Silva Valley Parkway was filled with scouts past and present Thursday night. John and Pegi Scarlett led Sky’s Pack 454 in the mid 1990s.
The current leader of pack 454, Russ Wilcox, brought an estimated 50 scouts, all of whom held their salute respectfully as the procession passed.
Many in the crowd identified themselves as military families. Adam Diesel and his fiancée Tanya Johnson drove down from Placerville to pay their respects.
Diesel’s father, Bob, is a Vietnam veteran and an architect with Anova Nexus in Placerville, working with Leon on the El Dorado Hills Veterans’ Memorial planned for Promontory Park.
Another Memorial advocate, silver star recipient Dick Grinnell was there with his grandson Nick and his son Ed, a Naval Academy graduate and Desert Storm pilot.
Sponsors are needed to complete the memorial. For more information, visit the memorial web site, www.edhvetsmemorial.org.
Sky Mote’s death was particularly poignant to Steve Pubols of Placerville. His son Kyle just completed a 12-month deployment with the Marines, returning home last week. “So I’m here to honor this young man’s sacrifice, and his family’s,” he said.
Denny Minshall was impressed by the support the family received from all facets of the military since Sky’s death. “This entire family has been buoyed by this brotherhood in ways we never imagined,” he said.
Russ Mote exited the mortuary late Thursday night exhausted and in need of sustenance. He nonetheless lingered to thank the remaining friends and family, and offered to answer questions for the Mountain Democrat, who dispatched him to his limo with orders to find a meal, which amused Sky’s brother Erick, who stuck around long enough to describe the scene on El Dorado Hills Boulevard as “awesome … really something special,” before joining his father.
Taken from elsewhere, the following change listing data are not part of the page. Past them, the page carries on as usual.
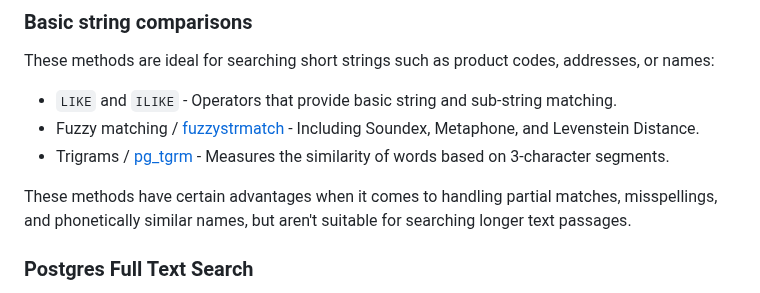
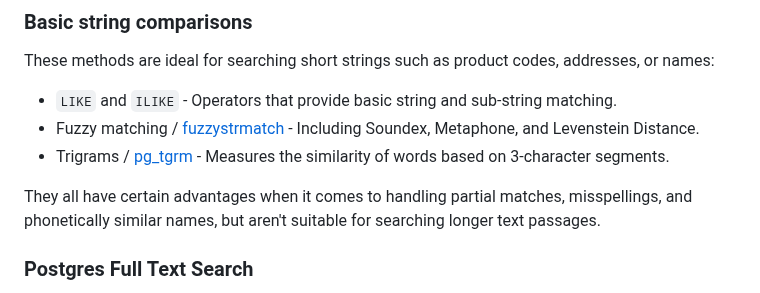
Before and after one commit to Moosieus/blog, a Markdown page: content/parade_db_ecto.md, the part around the change. Drawn GitHub-style.

Commit message:
minor language change

```diff
--- a/content/parade_db_ecto.md
+++ b/content/parade_db_ecto.md
@@ -18,7 +18,7 @@ These methods are ideal for searching short strings such as product codes, addre
 * Fuzzy matching / [fuzzystrmatch](https://www.postgresql.org/docs/current/fuzzystrmatch.html) - Including Soundex, Metaphone, and Levenstein Distance.
 * Trigrams / [pg_tgrm](https://www.postgresql.org/docs/current/pgtrgm.html) - Measures the similarity of words based on 3-character segments.
 
-These methods have certain advantages when it comes to handling partial matches, misspellings, and phonetically similar names, but aren't suitable for searching longer text passages.
+They all have certain advantages when it comes to handling partial matches, misspellings, and phonetically similar names, but aren't suitable for searching longer text passages.
 
 ### Postgres Full Text Search
 Postgres' [Full Text Search](https://www.postgresql.org/docs/current/textsearch.html) is best characterized by its convenience-to-capability ratio. It accomodates basic document retrieval without the need to ETL your data to another service, but languishes in terms of capability and ranking of results.
```
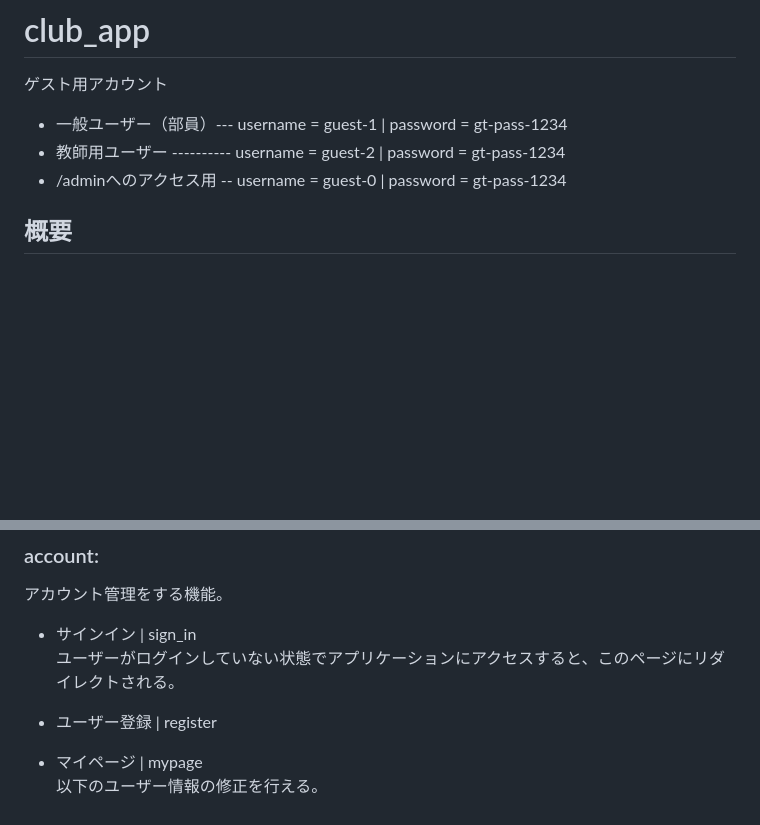
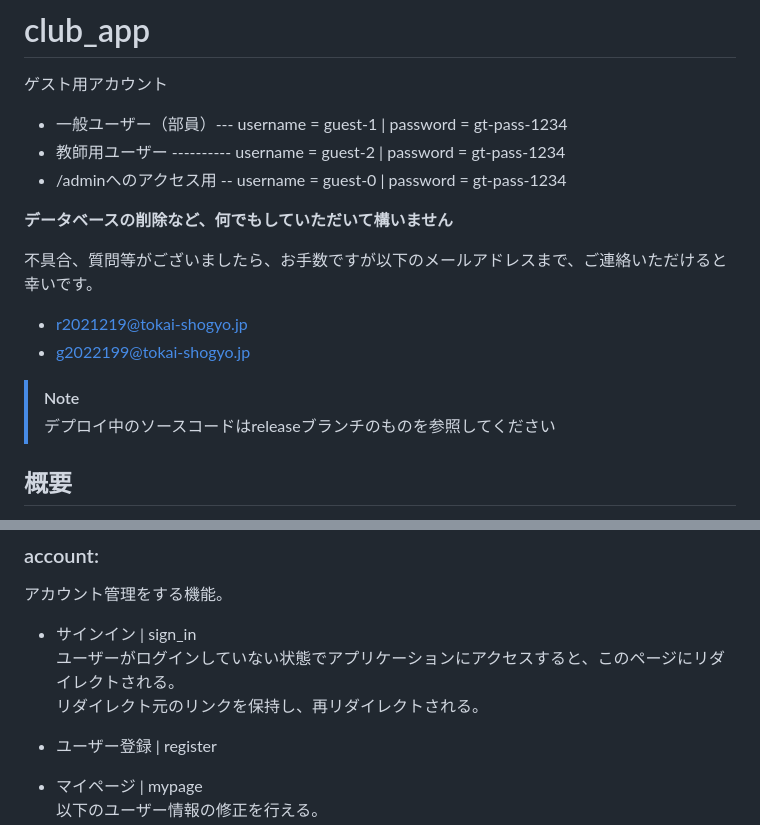
Before and after one commit to Minto312/club_app, a Markdown page: README.md, 2 parts joined by grey strips. Drawn GitHub-style; blank space fills up the shorter version.

```diff
--- a/README.md
+++ b/README.md
@@ -3,6 +3,15 @@
 - 一般ユーザー（部員）--- username = guest-1  |  password = gt-pass-1234
 - 教師用ユーザー ---------- username = guest-2  |  password = gt-pass-1234
 - /adminへのアクセス用 -- username = guest-0  |  password = gt-pass-1234
+
+**データベースの削除など、何でもしていただいて構いません**
+
+不具合、質問等がございましたら、お手数ですが以下のメールアドレスまで、ご連絡いただけると幸いです。
+- r2021219@tokai-shogyo.jp
+- g2022199@tokai-shogyo.jp
+
+> [!NOTE]
+> デプロイ中のソースコードはreleaseブランチのものを参照してください
 
 ## 概要
 このリポジトリは、Djangoフレームワークを用いたウェブアプリケーションで、Dockerを使用して環境を構築しています。
@@ -15,6 +24,7 @@
 アカウント管理をする機能。
 - サインイン | sign_in
    ユーザーがログインしていない状態でアプリケーションにアクセスすると、このページにリダイレクトされる。
+   リダイレクト元のリンクを保持し、再リダイレクトされる。
 
 - ユーザー登録 | register
 - マイページ | mypage
```
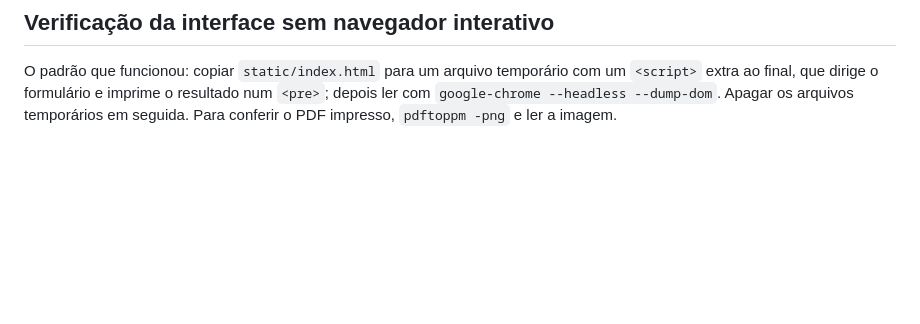
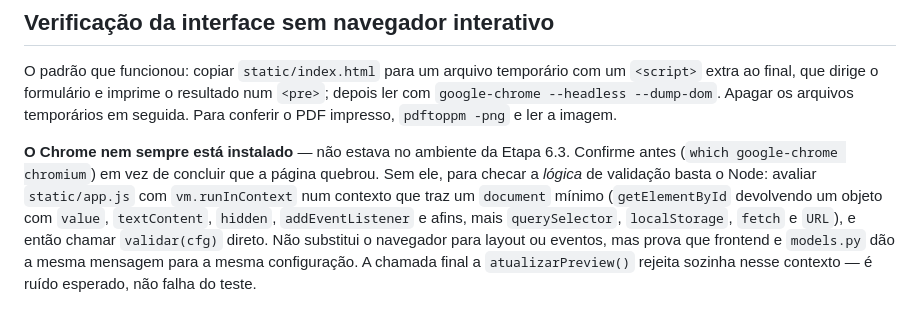
Before and after one commit to aureliobarbosa/bingo, a Markdown page: CLAUDE.md, the part around the change. GitHub-like rendering; blank space fills up the shorter version.

Commit message:
docs: registra que o Chrome pode faltar e como testar o app.js sem ele
O ambiente da Etapa 6.3 não tinha `google-chrome`, e a receita registrada aqui
supunha que sim — o que faz uma página vazia parecer defeito da página. Fica
registrada a checagem prévia e o contorno que funcionou: avaliar o `app.js` no
Node com um DOM mínimo e chamar `validar()` direto, o suficiente para comparar
as mensagens do frontend com as do `models.py`.

Co-Authored-By: Claude Opus 5 (1M context) <noreply@anthropic.com>

```diff
--- a/CLAUDE.md
+++ b/CLAUDE.md
@@ -170,3 +170,14 @@ um `<script>` extra ao final, que dirige o formulário e imprime o resultado num
 `<pre>`; depois ler com `google-chrome --headless --dump-dom`. Apagar os arquivos
 temporários em seguida. Para conferir o PDF impresso, `pdftoppm -png` e ler a
 imagem.
+
+**O Chrome nem sempre está instalado** — não estava no ambiente da Etapa 6.3.
+Confirme antes (`which google-chrome chromium`) em vez de concluir que a página
+quebrou. Sem ele, para checar a *lógica* de validação basta o Node: avaliar
+`static/app.js` com `vm.runInContext` num contexto que traz um `document`
+mínimo (`getElementById` devolvendo um objeto com `value`, `textContent`,
+`hidden`, `addEventListener` e afins, mais `querySelector`, `localStorage`,
+`fetch` e `URL`), e então chamar `validar(cfg)` direto. Não substitui o
+navegador para layout ou eventos, mas prova que frontend e `models.py` dão a
+mesma mensagem para a mesma configuração. A chamada final a `atualizarPreview()`
+rejeita sozinha nesse contexto — é ruído esperado, não falha do teste.
```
With the limo waiting, Carson chased this reporter down in the parking lot to make sure the story conveyed the family appreciation for the events of the day.
“There’s no way to express the gratitude we have to everyone,” he said.